The visual system of the child is not fully developed at birth. The visual brain cells of a child are developing during their first decade of life. Any insult to the child's vision during this time period can lead to amblyopia.
Following are the common causes of amblyopia:
Detecting amblyopia in child is difficult, as the child may not be aware of having one strong eye and one weak eye. If the child has a squint or some other abnormality, the parents may notice that something is wrong. The vision of the child can be tested by the ophthalmologist by special tests. Poor vision in an eye may point towards a possibility of amblyopia. Remember, poor vision in an eye does not always mean amblyopia. It is important to rule out other causes of poor vision in child.
Yes. In most of the cases the amblyopia is treatable. The treatment involves 'forcing' the brain to use the weaker eye and thus stimulating its visual development. This is done by patching the better eye. The schedule of patching is decided by the ophthalmologist depending upon the degree of amblyopia and the age of child.
As soon as possible. The earlier the amblyopia is detected and the treatment started, the better are the results. The aim is to stimulate the brain to use the suppressed eye before permanent change has occurred, so that it gets a chance of normal development. Generally speaking, an amblyopia that is not treated by 10 years of age has a poor chance of recovering the vision.
If an amblyopic eye is not treated by 10 years of age, the amblyopic eye may permanently stay weak. This has many disadvantages like:
The success of amblyopia treatment largely depends upon the motivation of parents and the cooperation of the child. Patching of the better eye, especially when the amblyopic eye has very poor vision is not tolerated well by the child. The parents have to understand the importance of this treatment and should explain the same to the child to ensure better cooperation.
The other factors that determine the success of treatment are:

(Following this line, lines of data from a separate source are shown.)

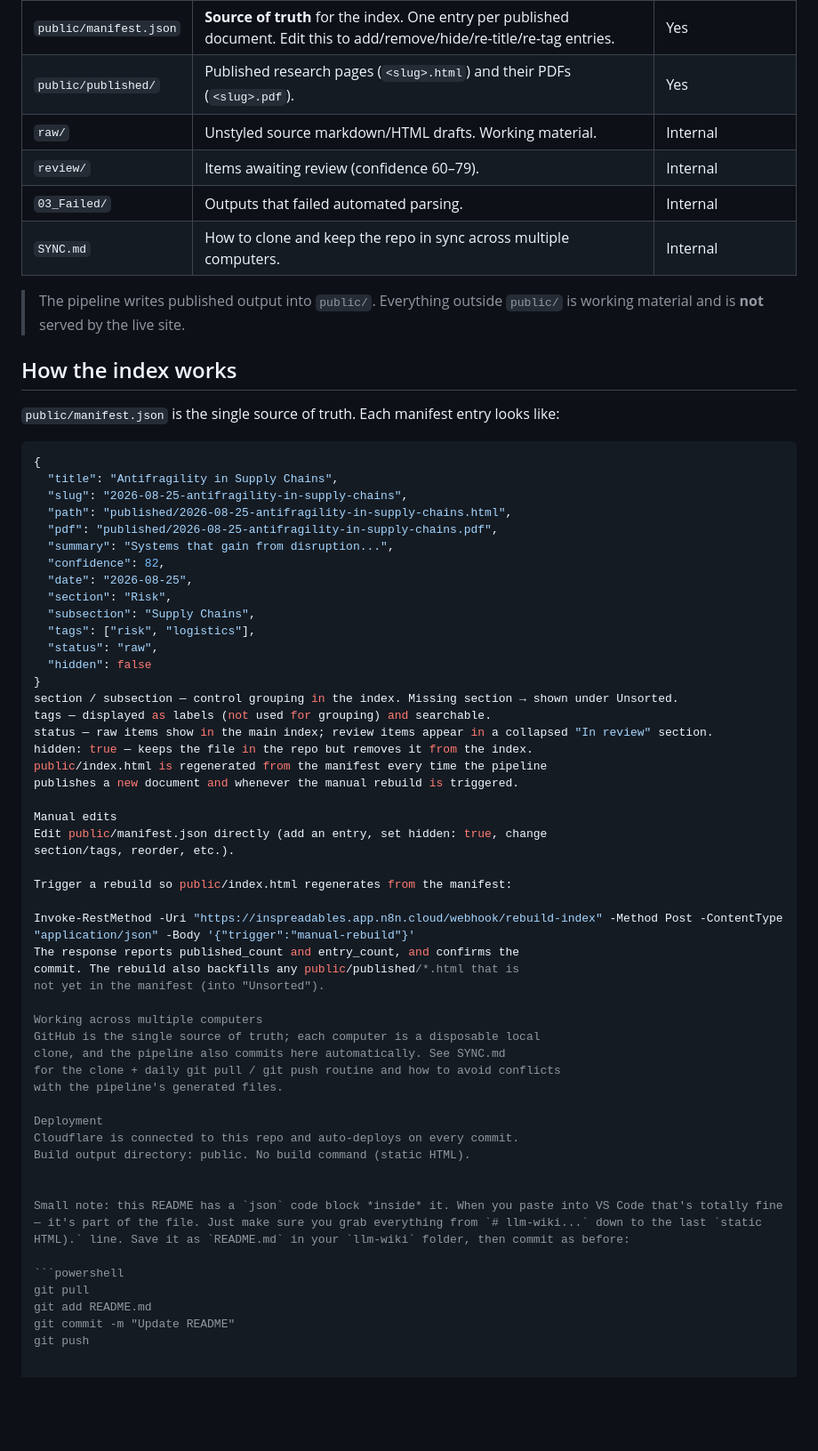
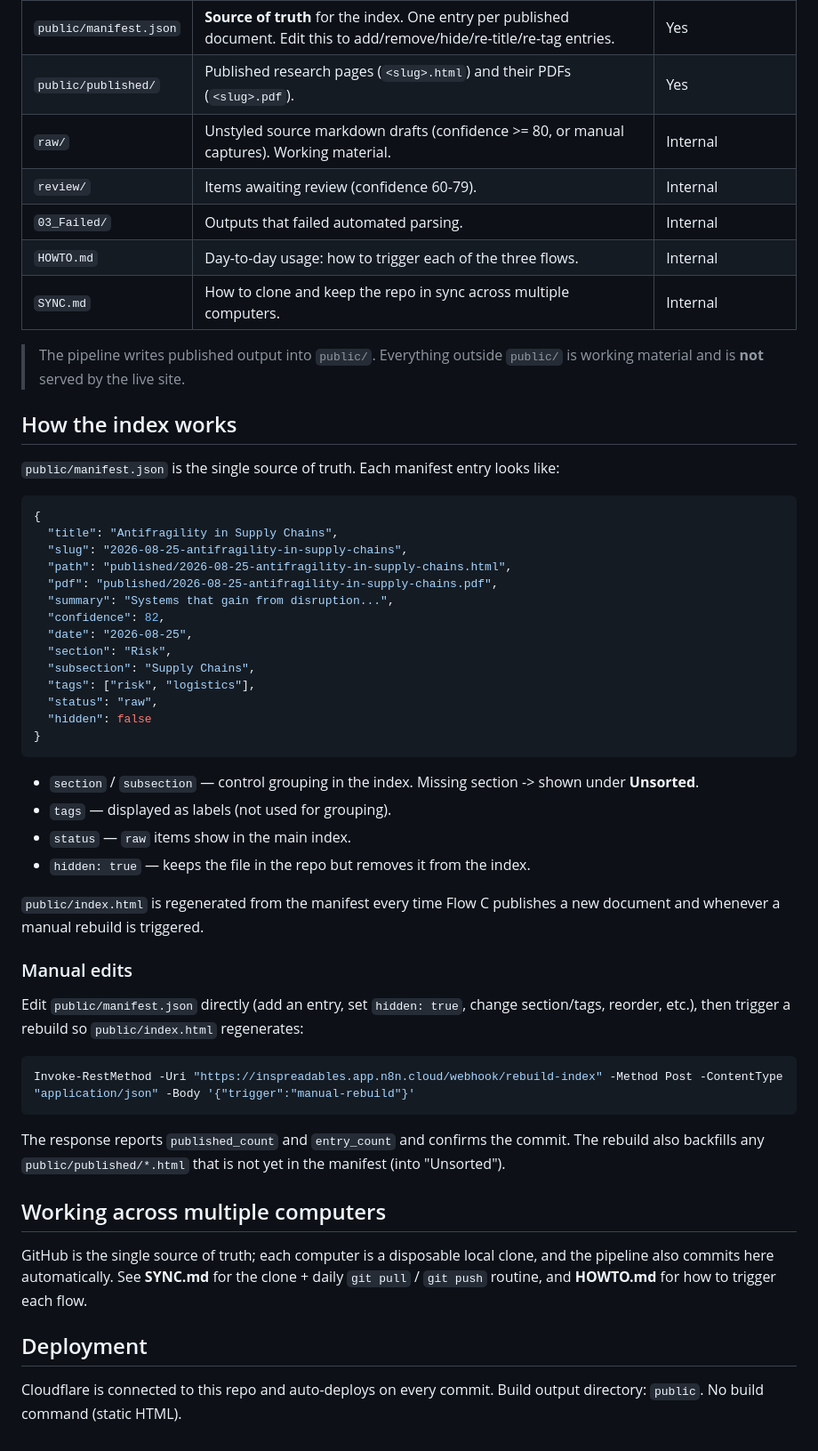
Before and after one commit to ArieJanVerboon/llm-wiki, a Markdown page: README.md, the part around one of its changes. Shown at 89% size. Drawn GitHub-style; blank space fills up the shorter version.

Commit message:
Rewrite README for 3-flow antifragile architecture

````diff
--- a/README.md
+++ b/README.md
@@ -11,9 +33,10 @@ Ingestion Pipeline** (n8n) and served as a static site via Cloudflare.
 | `public/index.html` | Generated research index (grouped by section). **Do not edit by hand** — it is regenerated from the manifest. | Yes |
 | `public/manifest.json` | **Source of truth** for the index. One entry per published document. Edit this to add/remove/hide/re-title/re-tag entries. | Yes |
 | `public/published/` | Published research pages (`<slug>.html`) and their PDFs (`<slug>.pdf`). | Yes |
-| `raw/` | Unstyled source markdown/HTML drafts. Working material. | Internal |
-| `review/` | Items awaiting review (confidence 60–79). | Internal |
+| `raw/` | Unstyled source markdown drafts (confidence >= 80, or manual captures). Working material. | Internal |
+| `review/` | Items awaiting review (confidence 60-79). | Internal |
 | `03_Failed/` | Outputs that failed automated parsing. | Internal |
+| `HOWTO.md` | Day-to-day usage: how to trigger each of the three flows. | Internal |
 | `SYNC.md` | How to clone and keep the repo in sync across multiple computers. | Internal |
 
 > The pipeline writes published output into `public/`. Everything outside
@@ -21,7 +44,8 @@ Ingestion Pipeline** (n8n) and served as a static site via Cloudflare.
 
 ## How the index works
 
-`public/manifest.json` is the single source of truth. Each manifest entry looks like:
+`public/manifest.json` is the single source of truth. Each manifest entry looks
+like:
 
 ```json
 {
@@ -38,39 +62,38 @@ Ingestion Pipeline** (n8n) and served as a static site via Cloudflare.
   "status": "raw",
   "hidden": false
 }
-section / subsection — control grouping in the index. Missing section → shown under Unsorted.
-tags — displayed as labels (not used for grouping) and searchable.
-status — raw items show in the main index; review items appear in a collapsed "In review" section.
-hidden: true — keeps the file in the repo but removes it from the index.
-public/index.html is regenerated from the manifest every time the pipeline
-publishes a new document and whenever the manual rebuild is triggered.
+```
 
-Manual edits
-Edit public/manifest.json directly (add an entry, set hidden: true, change
-section/tags, reorder, etc.).
+- `section` / `subsection` — control grouping in the index. Missing section -> shown under **Unsorted**.
+- `tags` — displayed as labels (not used for grouping).
+- `status` — `raw` items show in the main index.
+- `hidden: true` — keeps the file in the repo but removes it from the index.
 
-Trigger a rebuild so public/index.html regenerates from the manifest:
+`public/index.html` is regenerated from the manifest every time Flow C publishes
+a new document and whenever a manual rebuild is triggered.
 
-Invoke-RestMethod -Uri "https://inspreadables.app.n8n.cloud/webhook/rebuild-index" -Method Post -ContentType "application/json" -Body '{"trigger":"manual-rebuild"}'
-The response reports published_count and entry_count, and confirms the
-commit. The rebuild also backfills any public/published/*.html that is
-not yet in the manifest (into "Unsorted").
+### Manual edits
 
-Working across multiple computers
-GitHub is the single source of truth; each computer is a disposable local
-clone, and the pipeline also commits here automatically. See SYNC.md
-for the clone + daily git pull / git push routine and how to avoid conflicts
-with the pipeline's generated files.
-
-Deployment
-Cloudflare is connected to this repo and auto-deploys on every commit.
-Build output directory: public. No build command (static HTML).
-
-
-Small note: this README has a `json` code block *inside* it. When you paste into VS Code that's totally fine — it's part of the file. Just make sure you grab everything from `# llm-wiki...` down to the last `static HTML).` line. Save it as `README.md` in your `llm-wiki` folder, then commit as before:
+Edit `public/manifest.json` directly (add an entry, set `hidden: true`, change
+section/tags, reorder, etc.), then trigger a rebuild so `public/index.html`
+regenerates:
 
 ```powershell
-git pull
-git add README.md
-git commit -m "Update README"
-git push
+Invoke-RestMethod -Uri "https://inspreadables.app.n8n.cloud/webhook/rebuild-index" -Method Post -ContentType "application/json" -Body '{"trigger":"manual-rebuild"}'
+```
+
+The response reports `published_count` and `entry_count` and confirms the
+commit. The rebuild also backfills any `public/published/*.html` that is not yet
+in the manifest (into "Unsorted").
+
+## Working across multiple computers
+
+GitHub is the single source of truth; each computer is a disposable local clone,
+and the pipeline also commits here automatically. See **SYNC.md** for the
+clone + daily `git pull` / `git push` routine, and **HOWTO.md** for how to
+trigger each flow.
+
+## Deployment
+
+Cloudflare is connected to this repo and auto-deploys on every commit. Build
+output directory: `public`. No build command (static HTML).
````
Also changed, not shown: other parts of README.md (+23 -1 lines).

Amblyopia has to be treated first in all these cases. Once the amblyopia has been taken care of, the surgery may be done for squint correction.